The U.S. — and its troops abroad — are vulnerable to low-flying drones

April 23, 2024

Last year, Americans watched, transfixed, as a Chinese spy balloon the size of several school buses made its way across the United States before it was shot down by the Air Force off the coast of South Carolina.

This highly public event turned out to be the tip of an increasingly large iceberg. Several more aerial objects have been discovered, and recent reports suggest spy balloons are but a few of thousands of aerial incursions our country has faced. Most involve small pilotless aircraft flying at a very low altitude, sometimes only 100 feet off the ground.

These uncrewed aircraft systems, or UAS, pose multiple challenges: They have interfered with commercial flightpaths and crossed our southern border uncontested. Many have been identified flying over military bases and nuclear facilities, such as Langley Air Force Base in Virginia, Whiteman Air Force Base in Missouri and our test ranges in the western United States.

Service members deployed overseas are increasingly facing threats from these uncrewed systems, too. The three American soldiers targeted in an attack in Jordan this January lost their lives to a small Iranian UAS. These systems have become a significant security problem, for which the U.S. military has minimal countermeasures. Iran’s attack on Israel this month only underscored the threat.

In classified briefings and open settings, our committee has examined the threat posed by high-altitude craft and low-altitude drones. We discovered a series of underlying issues complicating an effective response to them.

The first problem is that our nation lacks adequate drone detection capability. We still rely on the early warning radars that served us so well during the Cold War. Today, though, they are unable to detect, identify and track small aircraft at both high and low altitudes. Inside the United States, we can hardly track anything other than commercial aircraft. Almost none of our domestic military bases have the sensors to identify small drones.

If we fixed our tracking problem, though, a second issue would arise.
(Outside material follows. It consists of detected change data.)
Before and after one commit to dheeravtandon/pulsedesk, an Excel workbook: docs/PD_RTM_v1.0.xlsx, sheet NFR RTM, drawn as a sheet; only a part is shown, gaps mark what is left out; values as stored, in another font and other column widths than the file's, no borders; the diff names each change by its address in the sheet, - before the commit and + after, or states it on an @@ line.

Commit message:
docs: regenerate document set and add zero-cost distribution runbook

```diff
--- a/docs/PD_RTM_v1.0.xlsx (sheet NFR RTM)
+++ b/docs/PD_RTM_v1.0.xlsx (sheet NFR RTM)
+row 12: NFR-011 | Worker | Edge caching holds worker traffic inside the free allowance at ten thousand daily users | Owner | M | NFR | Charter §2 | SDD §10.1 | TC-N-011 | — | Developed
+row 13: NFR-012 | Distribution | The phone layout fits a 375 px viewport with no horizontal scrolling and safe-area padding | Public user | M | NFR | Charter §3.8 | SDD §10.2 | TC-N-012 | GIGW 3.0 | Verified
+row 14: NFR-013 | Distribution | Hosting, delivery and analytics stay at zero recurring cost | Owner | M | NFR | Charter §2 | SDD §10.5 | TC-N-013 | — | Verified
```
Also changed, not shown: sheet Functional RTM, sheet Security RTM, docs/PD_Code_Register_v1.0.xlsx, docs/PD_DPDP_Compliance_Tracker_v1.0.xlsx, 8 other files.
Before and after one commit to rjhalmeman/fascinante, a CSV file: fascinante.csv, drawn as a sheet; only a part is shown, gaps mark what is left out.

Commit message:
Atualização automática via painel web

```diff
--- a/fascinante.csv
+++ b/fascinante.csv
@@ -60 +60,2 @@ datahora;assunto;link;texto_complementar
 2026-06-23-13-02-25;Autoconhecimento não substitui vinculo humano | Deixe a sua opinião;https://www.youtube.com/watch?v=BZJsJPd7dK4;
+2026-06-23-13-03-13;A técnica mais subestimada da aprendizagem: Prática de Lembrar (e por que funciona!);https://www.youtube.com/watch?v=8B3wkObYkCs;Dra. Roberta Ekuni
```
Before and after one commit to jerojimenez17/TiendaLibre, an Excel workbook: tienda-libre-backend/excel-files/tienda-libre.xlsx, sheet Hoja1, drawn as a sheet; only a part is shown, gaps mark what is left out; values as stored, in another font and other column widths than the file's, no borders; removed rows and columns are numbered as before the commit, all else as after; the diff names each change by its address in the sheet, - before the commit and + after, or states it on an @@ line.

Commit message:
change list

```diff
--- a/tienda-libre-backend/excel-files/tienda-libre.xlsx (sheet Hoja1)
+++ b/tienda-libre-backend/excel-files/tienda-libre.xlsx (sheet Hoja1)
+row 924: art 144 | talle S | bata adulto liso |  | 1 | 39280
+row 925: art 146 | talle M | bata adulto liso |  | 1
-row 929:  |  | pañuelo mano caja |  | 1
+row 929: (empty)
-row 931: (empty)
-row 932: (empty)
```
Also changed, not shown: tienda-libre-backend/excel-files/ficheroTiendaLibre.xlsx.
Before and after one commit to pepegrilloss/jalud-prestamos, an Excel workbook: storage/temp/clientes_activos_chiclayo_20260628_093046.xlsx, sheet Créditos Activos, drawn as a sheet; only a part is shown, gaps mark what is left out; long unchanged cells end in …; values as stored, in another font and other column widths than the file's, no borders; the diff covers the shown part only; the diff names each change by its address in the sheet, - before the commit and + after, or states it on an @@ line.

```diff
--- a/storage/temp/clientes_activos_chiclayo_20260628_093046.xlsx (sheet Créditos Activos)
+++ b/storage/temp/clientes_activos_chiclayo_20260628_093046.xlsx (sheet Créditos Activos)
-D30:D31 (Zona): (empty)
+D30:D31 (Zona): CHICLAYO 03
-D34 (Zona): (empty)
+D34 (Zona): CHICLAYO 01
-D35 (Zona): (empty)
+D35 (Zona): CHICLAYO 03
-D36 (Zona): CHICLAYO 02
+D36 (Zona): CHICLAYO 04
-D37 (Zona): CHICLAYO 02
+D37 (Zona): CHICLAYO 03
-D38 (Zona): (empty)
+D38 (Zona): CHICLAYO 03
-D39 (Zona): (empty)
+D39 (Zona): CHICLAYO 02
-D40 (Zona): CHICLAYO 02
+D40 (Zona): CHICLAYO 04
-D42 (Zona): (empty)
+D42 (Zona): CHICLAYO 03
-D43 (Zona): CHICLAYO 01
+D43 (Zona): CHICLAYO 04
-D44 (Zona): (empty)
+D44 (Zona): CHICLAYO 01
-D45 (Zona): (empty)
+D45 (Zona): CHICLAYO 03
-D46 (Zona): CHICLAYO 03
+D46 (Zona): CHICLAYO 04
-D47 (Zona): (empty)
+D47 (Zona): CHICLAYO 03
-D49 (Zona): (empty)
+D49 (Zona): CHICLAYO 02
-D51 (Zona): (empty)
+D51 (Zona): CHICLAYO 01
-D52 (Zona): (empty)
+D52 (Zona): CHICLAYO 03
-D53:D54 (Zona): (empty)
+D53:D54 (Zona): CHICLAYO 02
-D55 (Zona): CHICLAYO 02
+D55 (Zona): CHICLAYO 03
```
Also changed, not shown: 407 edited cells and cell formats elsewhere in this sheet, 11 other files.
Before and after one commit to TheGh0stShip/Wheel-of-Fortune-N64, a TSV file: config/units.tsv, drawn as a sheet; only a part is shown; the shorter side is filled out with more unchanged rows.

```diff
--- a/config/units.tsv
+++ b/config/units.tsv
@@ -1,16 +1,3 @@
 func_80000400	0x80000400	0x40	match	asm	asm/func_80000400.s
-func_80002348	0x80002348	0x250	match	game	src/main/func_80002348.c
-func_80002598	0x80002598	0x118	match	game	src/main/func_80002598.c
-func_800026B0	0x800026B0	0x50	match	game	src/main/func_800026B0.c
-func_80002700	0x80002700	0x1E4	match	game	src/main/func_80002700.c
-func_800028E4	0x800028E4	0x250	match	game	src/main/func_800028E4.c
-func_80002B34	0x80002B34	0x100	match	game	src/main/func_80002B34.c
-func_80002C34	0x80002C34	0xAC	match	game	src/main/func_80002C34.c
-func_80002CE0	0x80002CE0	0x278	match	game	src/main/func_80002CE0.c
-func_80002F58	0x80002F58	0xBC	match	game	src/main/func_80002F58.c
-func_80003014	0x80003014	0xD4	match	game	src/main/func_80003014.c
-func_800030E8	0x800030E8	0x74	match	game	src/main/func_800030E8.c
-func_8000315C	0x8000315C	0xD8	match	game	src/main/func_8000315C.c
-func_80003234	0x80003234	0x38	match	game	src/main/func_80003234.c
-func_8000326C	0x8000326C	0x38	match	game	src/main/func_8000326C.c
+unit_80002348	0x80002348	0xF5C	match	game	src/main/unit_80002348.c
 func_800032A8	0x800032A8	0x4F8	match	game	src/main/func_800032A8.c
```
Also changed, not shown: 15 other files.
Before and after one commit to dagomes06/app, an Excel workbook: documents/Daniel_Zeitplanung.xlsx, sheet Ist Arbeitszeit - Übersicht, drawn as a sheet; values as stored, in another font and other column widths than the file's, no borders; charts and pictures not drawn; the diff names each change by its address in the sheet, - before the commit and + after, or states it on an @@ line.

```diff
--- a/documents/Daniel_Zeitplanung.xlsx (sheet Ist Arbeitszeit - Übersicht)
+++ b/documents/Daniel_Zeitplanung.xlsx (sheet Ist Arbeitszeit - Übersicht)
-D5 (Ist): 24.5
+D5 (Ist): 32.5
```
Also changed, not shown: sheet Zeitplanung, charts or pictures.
U.S. agencies lack clear lines of authority about which agency is responsible for stopping these incursions. Instead, a dizzying maze of overlapping jurisdictions and inflexible bureaucracies confuses, rather than clarifies, crisis response. Government officials from an alphabet soup of agencies — Defense Department, Justice Department, Department of Homeland Security, Federal Aviation Administration — spend hours if not days simply discussing who can take action when a UAS is identified. Too often, low-altitude incursions are treated as a law enforcement matter instead of as a national security issue.

The United States must launch a broad overhaul of its detection capabilities and streamline its ability to respond once a threat is identified. A third step would be to significantly boost our defensive capabilities against hostile UAS at our military bases overseas, nearly all of which lack counter-drone capabilities.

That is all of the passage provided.